[Records from a collection]
..........
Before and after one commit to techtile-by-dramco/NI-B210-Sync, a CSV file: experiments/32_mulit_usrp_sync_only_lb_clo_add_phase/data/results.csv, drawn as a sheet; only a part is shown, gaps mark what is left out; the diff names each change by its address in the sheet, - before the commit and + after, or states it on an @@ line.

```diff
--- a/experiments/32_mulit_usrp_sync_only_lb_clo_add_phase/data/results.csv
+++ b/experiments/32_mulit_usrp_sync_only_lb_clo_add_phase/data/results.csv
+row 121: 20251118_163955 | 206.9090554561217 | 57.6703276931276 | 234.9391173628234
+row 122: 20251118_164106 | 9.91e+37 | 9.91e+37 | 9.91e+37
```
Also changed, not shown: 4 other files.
..........
**Try it:** Each line of the data must be retyped exactly as written.

**Result for this exercise:**
Before and after one commit to techtile-by-dramco/NI-B210-Sync, a CSV file: experiments/32_mulit_usrp_sync_only_lb_clo_add_phase/data/results.csv, drawn as a sheet; only a part is shown, gaps mark what is left out; the diff names each change by its address in the sheet, - before the commit and + after, or states it on an @@ line.

```diff
--- a/experiments/32_mulit_usrp_sync_only_lb_clo_add_phase/data/results.csv
+++ b/experiments/32_mulit_usrp_sync_only_lb_clo_add_phase/data/results.csv
+row 121: 20251118_163955 | 206.9090554561217 | 57.6703276931276 | 234.9391173628234
+row 122: 20251118_164106 | 9.91e+37 | 9.91e+37 | 9.91e+37
```
Also changed, not shown: 4 other files.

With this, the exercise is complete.